> **TASK REQUIREMENTS**
Reproduce the whole listing, keeping every character the same.

═════ RECORD EXTRACTS ═════

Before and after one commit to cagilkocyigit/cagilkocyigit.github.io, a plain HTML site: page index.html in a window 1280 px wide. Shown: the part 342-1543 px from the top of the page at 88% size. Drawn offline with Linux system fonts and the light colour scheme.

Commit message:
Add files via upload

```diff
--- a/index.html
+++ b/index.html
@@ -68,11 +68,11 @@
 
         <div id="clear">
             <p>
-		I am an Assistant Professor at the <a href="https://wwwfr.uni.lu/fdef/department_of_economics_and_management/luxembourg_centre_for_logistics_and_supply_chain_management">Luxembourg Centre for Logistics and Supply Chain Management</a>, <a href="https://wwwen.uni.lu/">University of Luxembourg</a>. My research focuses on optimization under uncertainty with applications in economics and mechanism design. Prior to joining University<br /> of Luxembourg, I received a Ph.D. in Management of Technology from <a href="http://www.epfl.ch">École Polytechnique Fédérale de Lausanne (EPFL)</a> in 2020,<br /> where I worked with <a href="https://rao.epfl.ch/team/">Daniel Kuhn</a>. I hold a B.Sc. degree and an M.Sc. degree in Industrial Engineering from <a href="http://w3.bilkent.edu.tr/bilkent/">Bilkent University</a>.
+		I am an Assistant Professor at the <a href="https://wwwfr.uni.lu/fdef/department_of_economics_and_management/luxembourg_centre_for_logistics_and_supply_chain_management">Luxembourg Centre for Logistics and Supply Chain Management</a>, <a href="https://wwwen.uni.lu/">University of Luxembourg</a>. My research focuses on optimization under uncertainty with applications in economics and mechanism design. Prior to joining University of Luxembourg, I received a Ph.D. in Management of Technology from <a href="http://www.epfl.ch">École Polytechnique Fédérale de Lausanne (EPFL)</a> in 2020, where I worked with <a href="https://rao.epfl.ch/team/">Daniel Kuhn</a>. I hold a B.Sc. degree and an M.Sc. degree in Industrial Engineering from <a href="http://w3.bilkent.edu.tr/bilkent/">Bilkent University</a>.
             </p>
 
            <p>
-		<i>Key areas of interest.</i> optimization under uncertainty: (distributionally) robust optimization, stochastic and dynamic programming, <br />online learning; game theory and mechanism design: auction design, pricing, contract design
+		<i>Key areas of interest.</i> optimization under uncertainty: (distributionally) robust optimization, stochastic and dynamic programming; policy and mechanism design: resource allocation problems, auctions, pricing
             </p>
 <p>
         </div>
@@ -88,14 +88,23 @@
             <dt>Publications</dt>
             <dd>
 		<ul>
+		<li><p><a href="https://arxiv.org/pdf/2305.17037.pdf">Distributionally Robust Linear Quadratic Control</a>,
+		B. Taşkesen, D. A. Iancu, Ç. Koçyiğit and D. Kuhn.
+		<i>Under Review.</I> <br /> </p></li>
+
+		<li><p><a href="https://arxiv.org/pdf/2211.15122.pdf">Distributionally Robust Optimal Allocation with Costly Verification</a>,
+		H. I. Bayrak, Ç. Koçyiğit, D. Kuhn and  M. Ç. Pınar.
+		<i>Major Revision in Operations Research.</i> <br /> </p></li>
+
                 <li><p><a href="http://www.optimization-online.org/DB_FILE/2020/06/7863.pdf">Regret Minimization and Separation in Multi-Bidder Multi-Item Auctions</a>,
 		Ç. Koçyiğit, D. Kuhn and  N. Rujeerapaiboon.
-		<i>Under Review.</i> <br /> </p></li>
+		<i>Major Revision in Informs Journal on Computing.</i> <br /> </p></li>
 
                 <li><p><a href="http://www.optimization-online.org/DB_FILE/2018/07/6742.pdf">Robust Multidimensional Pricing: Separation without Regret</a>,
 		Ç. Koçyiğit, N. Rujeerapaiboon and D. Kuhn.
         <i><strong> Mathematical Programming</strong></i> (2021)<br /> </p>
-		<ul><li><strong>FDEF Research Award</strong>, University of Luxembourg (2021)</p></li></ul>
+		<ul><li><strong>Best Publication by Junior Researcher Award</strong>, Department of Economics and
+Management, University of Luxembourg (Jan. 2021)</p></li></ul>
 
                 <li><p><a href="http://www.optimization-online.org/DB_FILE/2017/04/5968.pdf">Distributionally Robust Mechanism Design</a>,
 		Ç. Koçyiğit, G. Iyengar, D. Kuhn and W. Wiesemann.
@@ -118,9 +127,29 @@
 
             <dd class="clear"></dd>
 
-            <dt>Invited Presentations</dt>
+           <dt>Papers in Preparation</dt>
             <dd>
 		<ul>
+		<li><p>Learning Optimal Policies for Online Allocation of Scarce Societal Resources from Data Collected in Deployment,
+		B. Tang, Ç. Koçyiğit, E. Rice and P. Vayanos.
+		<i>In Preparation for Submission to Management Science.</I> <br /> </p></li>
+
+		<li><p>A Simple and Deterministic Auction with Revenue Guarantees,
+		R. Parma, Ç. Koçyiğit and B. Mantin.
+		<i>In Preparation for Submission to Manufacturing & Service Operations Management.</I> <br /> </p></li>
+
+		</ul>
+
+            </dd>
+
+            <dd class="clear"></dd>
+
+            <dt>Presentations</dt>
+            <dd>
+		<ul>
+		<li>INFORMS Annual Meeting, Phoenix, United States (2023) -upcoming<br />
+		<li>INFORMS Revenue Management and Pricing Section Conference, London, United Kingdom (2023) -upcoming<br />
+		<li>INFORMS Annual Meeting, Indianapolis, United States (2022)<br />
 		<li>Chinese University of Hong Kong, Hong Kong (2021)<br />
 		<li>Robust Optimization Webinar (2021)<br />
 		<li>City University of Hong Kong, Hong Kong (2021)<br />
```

═════

> **PROBLEM SOLUTION**
Before and after one commit to cagilkocyigit/cagilkocyigit.github.io, a plain HTML site: page index.html in a window 1280 px wide. Shown: the part 342-1543 px from the top of the page at 88% size. Drawn offline with Linux system fonts and the light colour scheme.

Commit message:
Add files via upload

```diff
--- a/index.html
+++ b/index.html
@@ -68,11 +68,11 @@
 
         <div id="clear">
             <p>
-		I am an Assistant Professor at the <a href="https://wwwfr.uni.lu/fdef/department_of_economics_and_management/luxembourg_centre_for_logistics_and_supply_chain_management">Luxembourg Centre for Logistics and Supply Chain Management</a>, <a href="https://wwwen.uni.lu/">University of Luxembourg</a>. My research focuses on optimization under uncertainty with applications in economics and mechanism design. Prior to joining University<br /> of Luxembourg, I received a Ph.D. in Management of Technology from <a href="http://www.epfl.ch">École Polytechnique Fédérale de Lausanne (EPFL)</a> in 2020,<br /> where I worked with <a href="https://rao.epfl.ch/team/">Daniel Kuhn</a>. I hold a B.Sc. degree and an M.Sc. degree in Industrial Engineering from <a href="http://w3.bilkent.edu.tr/bilkent/">Bilkent University</a>.
+		I am an Assistant Professor at the <a href="https://wwwfr.uni.lu/fdef/department_of_economics_and_management/luxembourg_centre_for_logistics_and_supply_chain_management">Luxembourg Centre for Logistics and Supply Chain Management</a>, <a href="https://wwwen.uni.lu/">University of Luxembourg</a>. My research focuses on optimization under uncertainty with applications in economics and mechanism design. Prior to joining University of Luxembourg, I received a Ph.D. in Management of Technology from <a href="http://www.epfl.ch">École Polytechnique Fédérale de Lausanne (EPFL)</a> in 2020, where I worked with <a href="https://rao.epfl.ch/team/">Daniel Kuhn</a>. I hold a B.Sc. degree and an M.Sc. degree in Industrial Engineering from <a href="http://w3.bilkent.edu.tr/bilkent/">Bilkent University</a>.
             </p>
 
            <p>
-		<i>Key areas of interest.</i> optimization under uncertainty: (distributionally) robust optimization, stochastic and dynamic programming, <br />online learning; game theory and mechanism design: auction design, pricing, contract design
+		<i>Key areas of interest.</i> optimization under uncertainty: (distributionally) robust optimization, stochastic and dynamic programming; policy and mechanism design: resource allocation problems, auctions, pricing
             </p>
 <p>
         </div>
@@ -88,14 +88,23 @@
             <dt>Publications</dt>
             <dd>
 		<ul>
+		<li><p><a href="https://arxiv.org/pdf/2305.17037.pdf">Distributionally Robust Linear Quadratic Control</a>,
+		B. Taşkesen, D. A. Iancu, Ç. Koçyiğit and D. Kuhn.
+		<i>Under Review.</I> <br /> </p></li>
+
+		<li><p><a href="https://arxiv.org/pdf/2211.15122.pdf">Distributionally Robust Optimal Allocation with Costly Verification</a>,
+		H. I. Bayrak, Ç. Koçyiğit, D. Kuhn and  M. Ç. Pınar.
+		<i>Major Revision in Operations Research.</i> <br /> </p></li>
+
                 <li><p><a href="http://www.optimization-online.org/DB_FILE/2020/06/7863.pdf">Regret Minimization and Separation in Multi-Bidder Multi-Item Auctions</a>,
 		Ç. Koçyiğit, D. Kuhn and  N. Rujeerapaiboon.
-		<i>Under Review.</i> <br /> </p></li>
+		<i>Major Revision in Informs Journal on Computing.</i> <br /> </p></li>
 
                 <li><p><a href="http://www.optimization-online.org/DB_FILE/2018/07/6742.pdf">Robust Multidimensional Pricing: Separation without Regret</a>,
 		Ç. Koçyiğit, N. Rujeerapaiboon and D. Kuhn.
         <i><strong> Mathematical Programming</strong></i> (2021)<br /> </p>
-		<ul><li><strong>FDEF Research Award</strong>, University of Luxembourg (2021)</p></li></ul>
+		<ul><li><strong>Best Publication by Junior Researcher Award</strong>, Department of Economics and
+Management, University of Luxembourg (Jan. 2021)</p></li></ul>
 
                 <li><p><a href="http://www.optimization-online.org/DB_FILE/2017/04/5968.pdf">Distributionally Robust Mechanism Design</a>,
 		Ç. Koçyiğit, G. Iyengar, D. Kuhn and W. Wiesemann.
@@ -118,9 +127,29 @@
 
             <dd class="clear"></dd>
 
-            <dt>Invited Presentations</dt>
+           <dt>Papers in Preparation</dt>
             <dd>
 		<ul>
+		<li><p>Learning Optimal Policies for Online Allocation of Scarce Societal Resources from Data Collected in Deployment,
+		B. Tang, Ç. Koçyiğit, E. Rice and P. Vayanos.
+		<i>In Preparation for Submission to Management Science.</I> <br /> </p></li>
+
+		<li><p>A Simple and Deterministic Auction with Revenue Guarantees,
+		R. Parma, Ç. Koçyiğit and B. Mantin.
+		<i>In Preparation for Submission to Manufacturing & Service Operations Management.</I> <br /> </p></li>
+
+		</ul>
+
+            </dd>
+
+            <dd class="clear"></dd>
+
+            <dt>Presentations</dt>
+            <dd>
+		<ul>
+		<li>INFORMS Annual Meeting, Phoenix, United States (2023) -upcoming<br />
+		<li>INFORMS Revenue Management and Pricing Section Conference, London, United Kingdom (2023) -upcoming<br />
+		<li>INFORMS Annual Meeting, Indianapolis, United States (2022)<br />
 		<li>Chinese University of Hong Kong, Hong Kong (2021)<br />
 		<li>Robust Optimization Webinar (2021)<br />
 		<li>City University of Hong Kong, Hong Kong (2021)<br />
```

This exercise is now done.